Bus ride may cost extra quarter

Intercity Transit is looking at increasing bus fares by about 33 percent.

The proposed increase would take base fares from 75 cents to $1. An adult monthly pass would increase from $25 to $33.50, and an annual pass would change from $150 to $201.

Meg Kestler, marketing and communications manager for Intercity Transit, emphasized the increase is only in the discussion phase.

"There is no indication that there will be a fare increase," Kestler noted. "We'll know more after the citizen advisory committee and transit authority meetings."

The advisory committee meets today and will present its findings to the Intercity Transit Authority on Wednesday.

Increases

The hourly cost of running a fixed route bus increased 13.4 percent between 2001 and 2005, according to Intercity Transit.
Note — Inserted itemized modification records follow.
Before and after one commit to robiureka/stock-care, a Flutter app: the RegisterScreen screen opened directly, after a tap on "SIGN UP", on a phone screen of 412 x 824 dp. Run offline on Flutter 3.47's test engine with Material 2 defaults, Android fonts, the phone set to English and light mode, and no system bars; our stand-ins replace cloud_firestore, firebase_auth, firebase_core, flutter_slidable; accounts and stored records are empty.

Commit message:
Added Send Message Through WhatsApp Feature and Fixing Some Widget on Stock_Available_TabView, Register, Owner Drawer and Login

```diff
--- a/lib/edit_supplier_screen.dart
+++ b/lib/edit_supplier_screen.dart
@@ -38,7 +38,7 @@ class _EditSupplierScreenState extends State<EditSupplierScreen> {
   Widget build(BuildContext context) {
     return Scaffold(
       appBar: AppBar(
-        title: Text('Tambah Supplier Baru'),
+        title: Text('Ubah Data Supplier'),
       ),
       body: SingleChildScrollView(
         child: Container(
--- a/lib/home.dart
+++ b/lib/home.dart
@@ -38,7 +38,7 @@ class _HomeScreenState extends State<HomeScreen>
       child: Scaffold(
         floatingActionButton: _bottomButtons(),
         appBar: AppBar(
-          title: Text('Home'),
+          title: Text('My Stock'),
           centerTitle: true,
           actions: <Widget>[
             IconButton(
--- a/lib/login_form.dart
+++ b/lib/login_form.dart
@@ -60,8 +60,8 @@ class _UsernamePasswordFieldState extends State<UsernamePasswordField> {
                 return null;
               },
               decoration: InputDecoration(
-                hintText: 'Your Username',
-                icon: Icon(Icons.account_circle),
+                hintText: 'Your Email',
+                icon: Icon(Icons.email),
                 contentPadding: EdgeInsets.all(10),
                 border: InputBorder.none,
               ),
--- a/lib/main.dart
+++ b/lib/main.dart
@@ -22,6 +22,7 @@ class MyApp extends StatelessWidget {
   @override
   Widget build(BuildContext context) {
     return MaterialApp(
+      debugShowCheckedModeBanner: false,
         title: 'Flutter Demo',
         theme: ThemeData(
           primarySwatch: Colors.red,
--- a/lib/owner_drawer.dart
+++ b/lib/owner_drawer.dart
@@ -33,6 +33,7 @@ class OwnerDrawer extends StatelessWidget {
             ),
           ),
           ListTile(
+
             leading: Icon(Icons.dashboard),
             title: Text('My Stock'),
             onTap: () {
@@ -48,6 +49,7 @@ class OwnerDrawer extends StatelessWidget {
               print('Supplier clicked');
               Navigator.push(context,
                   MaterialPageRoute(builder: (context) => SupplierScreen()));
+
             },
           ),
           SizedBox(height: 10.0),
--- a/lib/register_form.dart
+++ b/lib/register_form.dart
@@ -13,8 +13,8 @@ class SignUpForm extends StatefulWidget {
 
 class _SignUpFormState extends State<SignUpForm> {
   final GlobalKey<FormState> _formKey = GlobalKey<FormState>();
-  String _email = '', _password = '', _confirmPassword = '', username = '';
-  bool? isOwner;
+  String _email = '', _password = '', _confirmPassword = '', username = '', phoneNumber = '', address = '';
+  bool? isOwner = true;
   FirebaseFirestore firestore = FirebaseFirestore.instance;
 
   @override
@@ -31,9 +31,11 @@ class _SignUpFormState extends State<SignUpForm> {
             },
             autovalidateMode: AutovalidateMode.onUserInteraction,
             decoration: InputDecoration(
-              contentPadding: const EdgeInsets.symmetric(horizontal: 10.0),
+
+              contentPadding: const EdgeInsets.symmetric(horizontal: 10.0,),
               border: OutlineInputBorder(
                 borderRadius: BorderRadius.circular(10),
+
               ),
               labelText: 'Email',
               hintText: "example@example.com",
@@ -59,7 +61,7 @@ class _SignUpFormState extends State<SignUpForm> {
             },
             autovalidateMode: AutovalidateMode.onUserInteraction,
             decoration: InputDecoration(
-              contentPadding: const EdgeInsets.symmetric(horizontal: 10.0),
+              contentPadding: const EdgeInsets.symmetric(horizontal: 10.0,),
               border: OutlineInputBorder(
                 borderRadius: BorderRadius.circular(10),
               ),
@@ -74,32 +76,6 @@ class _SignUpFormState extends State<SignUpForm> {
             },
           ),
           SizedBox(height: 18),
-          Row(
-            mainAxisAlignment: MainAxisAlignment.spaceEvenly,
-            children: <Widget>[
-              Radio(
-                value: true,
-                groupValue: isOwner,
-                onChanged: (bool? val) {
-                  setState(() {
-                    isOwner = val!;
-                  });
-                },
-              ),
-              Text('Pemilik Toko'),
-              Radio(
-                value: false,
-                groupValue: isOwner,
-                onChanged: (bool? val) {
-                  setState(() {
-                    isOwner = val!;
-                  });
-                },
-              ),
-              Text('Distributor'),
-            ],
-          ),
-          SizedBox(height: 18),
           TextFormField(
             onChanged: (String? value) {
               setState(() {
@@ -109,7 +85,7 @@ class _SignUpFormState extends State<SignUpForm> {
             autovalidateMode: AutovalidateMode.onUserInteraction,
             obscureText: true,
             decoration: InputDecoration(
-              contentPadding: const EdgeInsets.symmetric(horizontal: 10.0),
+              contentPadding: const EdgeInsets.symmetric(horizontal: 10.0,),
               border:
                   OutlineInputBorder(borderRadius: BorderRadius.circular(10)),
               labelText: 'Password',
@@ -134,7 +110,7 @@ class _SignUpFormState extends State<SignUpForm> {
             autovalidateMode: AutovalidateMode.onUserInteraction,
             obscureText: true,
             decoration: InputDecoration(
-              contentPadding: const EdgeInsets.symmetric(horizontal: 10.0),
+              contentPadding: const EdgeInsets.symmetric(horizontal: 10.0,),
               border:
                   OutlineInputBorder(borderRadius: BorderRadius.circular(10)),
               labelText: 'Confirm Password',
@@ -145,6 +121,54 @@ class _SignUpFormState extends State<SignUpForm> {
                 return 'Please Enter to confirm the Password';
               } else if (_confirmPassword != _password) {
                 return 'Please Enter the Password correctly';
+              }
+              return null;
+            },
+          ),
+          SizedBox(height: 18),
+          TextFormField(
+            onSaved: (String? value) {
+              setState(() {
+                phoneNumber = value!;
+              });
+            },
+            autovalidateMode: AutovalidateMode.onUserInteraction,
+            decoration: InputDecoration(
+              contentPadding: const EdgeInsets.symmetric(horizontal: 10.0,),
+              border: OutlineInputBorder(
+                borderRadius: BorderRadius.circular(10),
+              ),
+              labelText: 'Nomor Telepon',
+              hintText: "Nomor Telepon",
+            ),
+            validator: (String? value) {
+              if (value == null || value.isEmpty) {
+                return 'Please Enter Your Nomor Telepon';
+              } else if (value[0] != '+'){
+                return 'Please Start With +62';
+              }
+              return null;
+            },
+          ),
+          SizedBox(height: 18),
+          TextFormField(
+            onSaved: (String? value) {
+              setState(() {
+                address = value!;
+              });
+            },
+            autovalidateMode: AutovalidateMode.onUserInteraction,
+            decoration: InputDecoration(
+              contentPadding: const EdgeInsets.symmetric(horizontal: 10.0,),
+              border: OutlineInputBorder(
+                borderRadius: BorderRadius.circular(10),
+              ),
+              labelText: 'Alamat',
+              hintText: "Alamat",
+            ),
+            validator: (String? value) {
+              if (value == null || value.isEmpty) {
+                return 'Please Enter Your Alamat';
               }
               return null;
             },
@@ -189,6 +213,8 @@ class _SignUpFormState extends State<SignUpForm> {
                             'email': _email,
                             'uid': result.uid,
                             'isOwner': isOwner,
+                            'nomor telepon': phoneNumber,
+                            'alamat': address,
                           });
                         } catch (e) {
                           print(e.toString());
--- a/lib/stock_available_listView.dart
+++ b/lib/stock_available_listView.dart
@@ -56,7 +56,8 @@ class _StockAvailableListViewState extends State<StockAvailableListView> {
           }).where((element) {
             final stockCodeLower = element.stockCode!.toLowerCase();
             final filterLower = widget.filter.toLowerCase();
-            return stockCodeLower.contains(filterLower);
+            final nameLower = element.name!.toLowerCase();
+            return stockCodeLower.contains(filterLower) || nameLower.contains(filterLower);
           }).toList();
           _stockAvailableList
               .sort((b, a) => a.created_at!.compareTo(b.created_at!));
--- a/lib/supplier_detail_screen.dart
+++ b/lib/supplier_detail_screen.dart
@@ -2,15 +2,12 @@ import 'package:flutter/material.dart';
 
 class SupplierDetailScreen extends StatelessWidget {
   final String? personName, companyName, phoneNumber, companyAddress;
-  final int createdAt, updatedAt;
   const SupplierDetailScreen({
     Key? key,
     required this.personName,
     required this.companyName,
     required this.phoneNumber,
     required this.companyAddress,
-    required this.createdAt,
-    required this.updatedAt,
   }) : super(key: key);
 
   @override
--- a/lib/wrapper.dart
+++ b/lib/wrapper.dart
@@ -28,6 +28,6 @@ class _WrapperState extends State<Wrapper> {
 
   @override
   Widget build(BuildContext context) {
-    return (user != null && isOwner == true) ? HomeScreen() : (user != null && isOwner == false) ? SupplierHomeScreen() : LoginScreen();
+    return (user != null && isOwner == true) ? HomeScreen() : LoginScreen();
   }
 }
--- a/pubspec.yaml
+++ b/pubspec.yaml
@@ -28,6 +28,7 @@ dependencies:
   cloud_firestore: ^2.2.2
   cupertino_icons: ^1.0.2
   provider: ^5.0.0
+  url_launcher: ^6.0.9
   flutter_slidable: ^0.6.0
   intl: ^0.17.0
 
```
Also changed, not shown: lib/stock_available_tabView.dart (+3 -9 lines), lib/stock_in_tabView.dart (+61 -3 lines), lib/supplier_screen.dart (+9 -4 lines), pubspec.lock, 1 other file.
"The purpose of raising fares is to keep up with inflation and cost of living increases," Kestler said.

Agency policy dictates that fares be in multiples of 25 cents.

Intercity Transit's policy requires that fares be reviewed every three years. The transit decided on the current fares in May 2000 and implemented them in July 2001. The fares were reviewed again in November 2003, and the authority chose not to increase them.

If the transit authority decides to raise fares, the rate change would likely take place in mid-2007. Intercity Transit would want to give passengers plenty of notice so they know the change is taking place, Kestler said.

"I would be comfortable with (an increase)," said Bill Coomer, an Olympia resident who rides the bus almost every day. Coomer likes riding the bus and thinks public transportation is a good service, he said. Riding the bus would be still be cheaper than driving his car, even if the fares did go up, he noted.

Transit authority requested that the issue be reviewed by the advisory committee. Kestler said the authority is interested in what residents think about a fare increase.

If the authority decides to increase rates, a public comment period would take place before any increase is adopted.

Related stories from The Olympian

  Comments